By Dave Beauchene
Classic cinematic wisdom suggests you always watch the whole film, top to bottom, otherwise you may miss something that could drastically impact your opinion. It’s movies like Abraham Lincoln: Vampire Hunter that add heaps to the pile of evidence that implys …nah, you can kinda tell how good a movie is within the first 10 minutes. Sure the plot can take dramatic shifts before the end, but noticeably mis-paced scenes don’t tend to be one offs. How a film is created – directed, edited, etc. – tends to hold true throughout. Barring the minute long, fade-back-in-time intro, I could tell something was off in this movie from the very first scene.
This is, just for a quick reminder, ABRAHAM LINCOLN: VAMPIRE HUNTER. This is not rhetorical material. Half the draw in seeing it is seeing how they could possibly go about it (at least for me). It needs to harness our disorientation with deliberate, inspired execution – it needs to win us onboard by proving that the premise is not all they have, but that it merely opens the door to the things they have in store. The movie plays as though it were created by people who were told to mix Abraham Lincoln and vampires, rather than by people who want to genuinely mix the two.
I am aware, for the record, that it was adapted from a book of the same name, and I’ve already taken it that the book was better. I have serious trouble buying that it could have been that much better, however, when the two worlds collide this insipidly. I have no problem admitting: Abraham Lincoln: Vampire Hunter, the title, is fun. Not brilliant, just … well it’s always fun to take something from one world and tone, and completely replace it, especially when it involves some kind of pop culture stock (how could Pride and Prejudice NOT run into Zombies, at some point?). Obviously you wouldn’t go into a movie like this expecting art, or at least not high art, but there’s no premise so stupid that it necessarily means a hollow, awful motion picture. I could not blatantly see how Abraham Lincoln Vampire Hunter was supposed to work, but I also wasn’t going to be aghast if it managed to. Look at all the preposterous crap in the past ten years of movies that’s pulled that off.
The chief reason that this movie did not work for me was not the issue of Abraham Lincoln slaying vampires (that, when it happens, is a mild highlight) but the absolutely dead-eyed gaze this movie transfixes with you. It just goes from thing to thing to thing, some simple and vaguely historical, some preposterous, and at no time feels like it has the faintest clue why it’s going on. There is an awful, cheap looking sepia tone to the picture that washes out what’s already been registered blander than hell. The actors are all good. All of ‘em. But as the classic complaint goes: they’ve nothing to work with here. As for Timur Bekmambetov, our director, as with Wanted, he shows vague capability with action beats and generally nothing very notable otherwise.

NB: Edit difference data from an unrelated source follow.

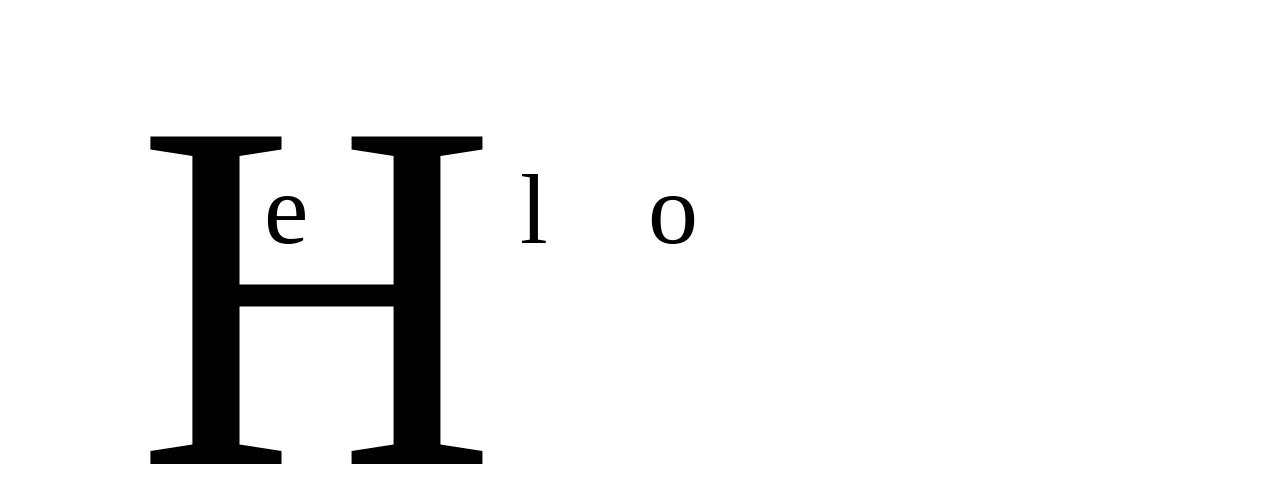
Repository: julihocc/javascript-interview-practice
Page: 01 HTML CSS/Exercise 75/index.html
These files come from the project's save history. The page is drawn as it stood at one moment and after the next save; the edit follows.
The browser window is 1280 px wide. The pictures show the whole page.
The pointer rests on the first visible `.letter`.

Above is the page before, as saved 2022-09-30 00:21:08.

After the next save:
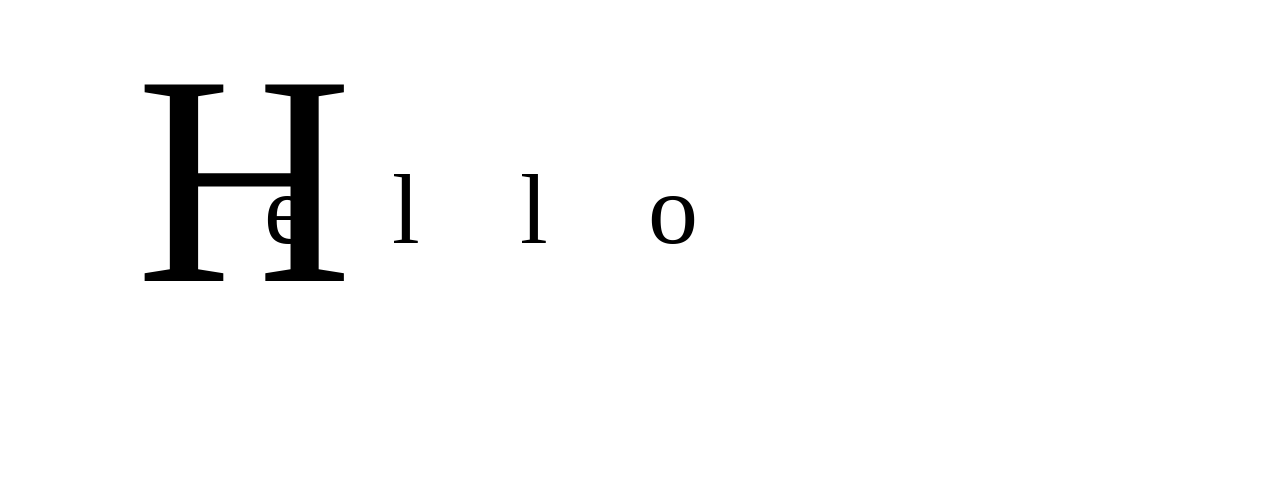
Saved 35 s later.
--- a/01 HTML CSS/Exercise 75/style.css
+++ b/01 HTML CSS/Exercise 75/style.css
@@ -15,7 +15,7 @@
 
 .letter:hover {
     position: absolute;
-    font-size: 500px;
+    font-size: 300px;
     top: 0;
 }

I can’t quibble with the value of history, but to say that the plot line is boring as all get out is to attack the concoction of it all, and if you’re retelling Lincoln as a vampire hunter, then guess what: you are now responsible for how entertaining the story telling is. Nothing remotely interesting develops; it all just plods on rhetorically. Of course Lincoln’s life was interesting, but that doesn’t play into this film’s narrative. It is relentlessly torn between too worlds it has no flair for depicting in their own right, let alone brining together. And as a side note, the vampires being able to disappear was like pulling the pin on the suspense support system. I’ve never seen Vampires do this before, but they do it here, so our hero can frantically and inanely try to wrangle them without anything of interest actually happening on the screen. We wait through eons of boredom for the vampire hunter thing to kick in, and half the time the vampires just poof into thin air. It doesn’t make me mad, it makes me bored and confused.

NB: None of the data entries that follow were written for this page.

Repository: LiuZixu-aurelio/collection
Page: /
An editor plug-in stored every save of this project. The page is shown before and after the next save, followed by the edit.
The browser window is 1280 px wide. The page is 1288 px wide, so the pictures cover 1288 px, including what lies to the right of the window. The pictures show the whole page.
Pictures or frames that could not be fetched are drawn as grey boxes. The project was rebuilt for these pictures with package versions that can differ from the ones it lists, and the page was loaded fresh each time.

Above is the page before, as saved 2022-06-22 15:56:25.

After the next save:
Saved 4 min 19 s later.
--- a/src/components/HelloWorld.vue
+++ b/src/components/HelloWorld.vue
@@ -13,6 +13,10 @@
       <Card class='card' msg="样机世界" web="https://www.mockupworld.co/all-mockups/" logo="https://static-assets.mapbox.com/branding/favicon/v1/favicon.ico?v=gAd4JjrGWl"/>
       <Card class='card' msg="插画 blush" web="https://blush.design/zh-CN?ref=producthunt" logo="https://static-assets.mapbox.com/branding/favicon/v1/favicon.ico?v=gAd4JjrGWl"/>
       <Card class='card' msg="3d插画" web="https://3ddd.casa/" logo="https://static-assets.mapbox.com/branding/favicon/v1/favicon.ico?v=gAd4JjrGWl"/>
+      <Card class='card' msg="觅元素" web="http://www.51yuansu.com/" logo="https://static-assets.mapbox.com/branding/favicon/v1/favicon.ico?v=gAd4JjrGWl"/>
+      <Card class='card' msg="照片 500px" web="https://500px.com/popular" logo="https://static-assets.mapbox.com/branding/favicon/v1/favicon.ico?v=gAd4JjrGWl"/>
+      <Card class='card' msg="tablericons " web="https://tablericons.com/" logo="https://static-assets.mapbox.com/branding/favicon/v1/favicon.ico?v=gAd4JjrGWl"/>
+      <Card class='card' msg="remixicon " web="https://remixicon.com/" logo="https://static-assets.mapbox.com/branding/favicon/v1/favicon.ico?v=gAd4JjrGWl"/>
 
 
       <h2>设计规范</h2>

I also have to ask, and I know this flies in the face of the tone of the book, but why isn’t this funny? Why doesn’t it at least wink way more? That was another huge issue: this attempt to resonate very real, very important history with a bunch of intentionally kitschy horror – seriously. It does absolutely nothing for the actual history at hand; how could it? How could you make the touchstones of Lincoln’s presidency more relevant? It cheapens them, it’s trite but pretty obviously true to say. And for what? The movie has no idea at all, other than that’s simply what it’s about.
I really disliked this movie. I enjoyed Snow White and The Huntsman more. I was ready to leave at any moment. I went from being playfully skeptical of its premise, to angry that anyone would have the disrespect for an audience to follow it through this pointlessly. Like so many films in its league, the movie is not even remarkably, joyfully bad (for fuck’s sake, could you ask for a better candidate?) it’s just strikingly empty, pointless and boring. Believe the hype.